## Exercise directions
Only the lines holding the string "size" are needed; copy each of them from the data.

Web document revisions
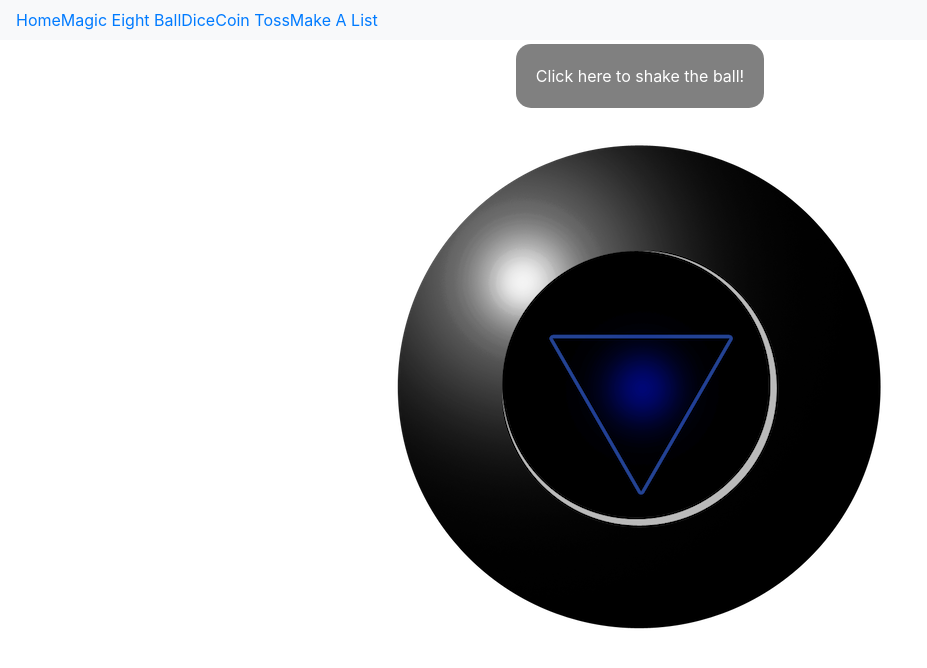
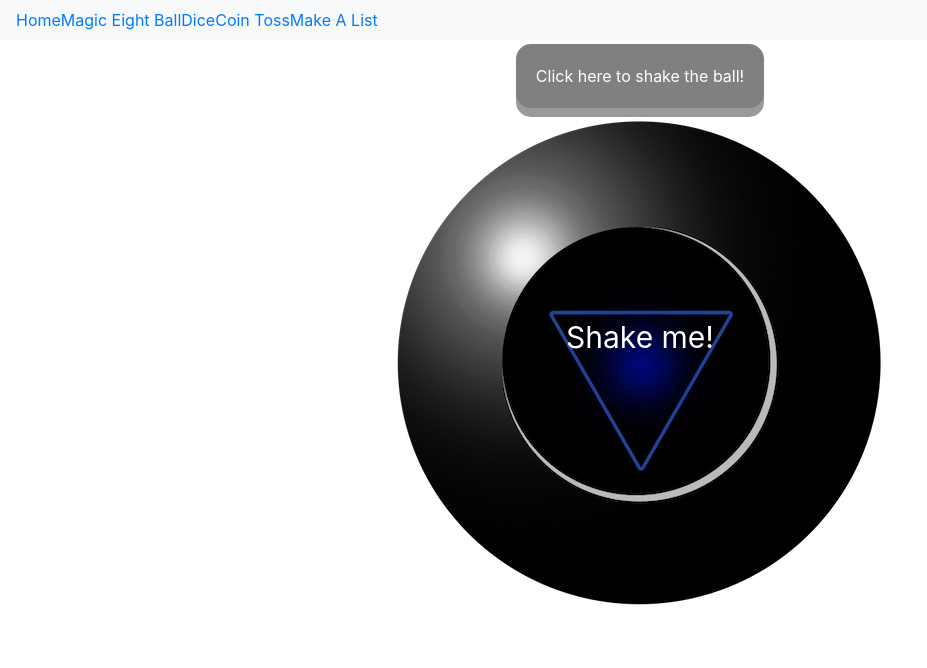
Before and after one commit to KevMcEwan/Decision_Maker, a React (Create React App) app: page /magic-eight-ball in a window 1280 px wide. Shown: the top 668 px of the page, without its empty margins (0-927 px from the left). Built offline with nearby package versions, Linux system fonts and the light colour scheme.

Commit message:
image fixing

```diff
--- a/src/components/MagicEightBall.css
+++ b/src/components/MagicEightBall.css
@@ -1,32 +1,48 @@
-
-
-.eight-ball-holder{
-    text-align: center;
+.eight-ball-holder {
+    display: inline-block;
+    position: relative;
+    /* text-align: center; */
     color: white;
 }
 
-/* .eight-ball-text{
+.eight-ball-text {
     position: absolute;
-    top: 50%;
+    top: 45%;
     left: 50%;
     transform: translate(-50%, -50%);
-} */
+    /* text-align: center; */
+}
 
-button{
-        background-color: grey;
-        border: none;
-        color: white;
-        padding: 20px;
-        text-align: center;
-        text-decoration: none;
-        display: inline-block;
-        font-size: 16px;
-        margin: 4px 2px;
-        border-radius: 15px;
+.button-and-img {
+    position: relative;
+    text-align: center;
+    color: black;
+    font-size: 30px;
+}
+
+button {
+    display: inline-block;
+    padding: 15px 25px;
+    font-size: 24px;
+    cursor: pointer;
+    text-align: center;
+    text-decoration: none;
+    outline: none;
+    color: #fff;
+    background-color: #4CAF50;
+    border: none;
+    border-radius: 15px;
+    box-shadow: 0 9px #999;
 }
 
 button:hover {
-    background: #4CAF50;
+    background-color: #3e8e41
+}
+
+button:active {
+    background-color: #3e8e41;
+    box-shadow: 0 5px #666;
+    transform: translateY(4px);
 }
 
 img {
--- a/src/components/MagicEightBall.js
+++ b/src/components/MagicEightBall.js
@@ -40,14 +40,14 @@ class MagicEightBall extends Component {
 
     render() {
         return (
-            <div className="eight-ball-holder">
-                <button className="shake-ball" onClick={this.shakeBall}>Click here to shake the ball!</button>
-                <div >
+            <div className="button-and-img">
+                <div>
+                    <button className="shake-ball" onClick={this.shakeBall}>Click here to shake the ball!</button>
+                </div>
+                <div className="eight-ball-holder">
+                    <img src={Magic_eight_ball} className="img-fluid" alt="magic eight ball" ></img>
                     <div className="eight-ball-text">
                         {this.state.currentMessage}
-                    </div>
-                    <div >
-                        <img src={Magic_eight_ball} className="img-fluid" alt="magic eight ball"></img>
                     </div>
                 </div>
             </div>
--- a/src/components/MakeAList.js
+++ b/src/components/MakeAList.js
@@ -7,7 +7,7 @@ class MakeAList extends Component {
         super(props);
         this.state = {
             choicesArray: [],
-            currentChoice: null
+            currentChoice: "Your choice will display here"
         }
         this.choicesSelector = this.choiceSelector.bind(this);
         this.createChoicesArray = this.createChoicesArray.bind(this);
@@ -46,6 +46,7 @@ class MakeAList extends Component {
                     <input type="text" id="choice4" name="choice4" className="form-control" placeholder="Choice 4" />
                     <input type="text" id="choice5" name="choice5" className="form-control" placeholder="Choice 5" />
                     <input type="text" id="choice6" name="choice6" className="form-control" placeholder="Choice 6" />
+                    <br></br>
                     <input type="submit" className="submit-button" value="Click here to decide!" />
                 </form>
                 <div>
--- a/src/components/NavBar.css
+++ b/src/components/NavBar.css
@@ -18,3 +18,8 @@ body {
   font-size: 20px;
   font-family: Arial, Helvetica, sans-serif;
 }
+
+.flex-bar{
+  display: flex;
+  justify-content: space-between;
+}
--- a/src/components/NavBar.js
+++ b/src/components/NavBar.js
@@ -1,8 +1,9 @@
 import React, { Component } from 'react';
 import { Link } from 'react-router-dom';
 import './NavBar.css';
+import 'jquery';
+import 'popper.js/dist/popper.js';
 import 'bootstrap';
-import 'popper.js/dist/popper.js';
 import 'bootstrap/dist/css/bootstrap.min.css';
 
 class NavBar extends Component {
@@ -16,6 +17,7 @@ class NavBar extends Component {
                 </button>
 
                 <div className="collapse navbar-collapse" id="navbarSupportedContent">
+                    <div className="flex-bar">
                         <ul className="navbar-nav mr-auto">
                             <li className="nav-item">
                                 <Link to="/magic-eight-ball" style={{ textDecoration: 'none' }}>Magic Eight Ball</Link>
@@ -31,6 +33,7 @@ class NavBar extends Component {
                             </li>
                         </ul>
                     </div>
+                </div>
             </nav>
         )
     }
```
Also changed, not shown: src/components/Dice.css (+4 -6 lines). Lines whose indentation alone changed are shown as unchanged.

## Answer below
-        font-size: 16px;
+    font-size: 30px;
+    font-size: 24px;
   font-size: 20px;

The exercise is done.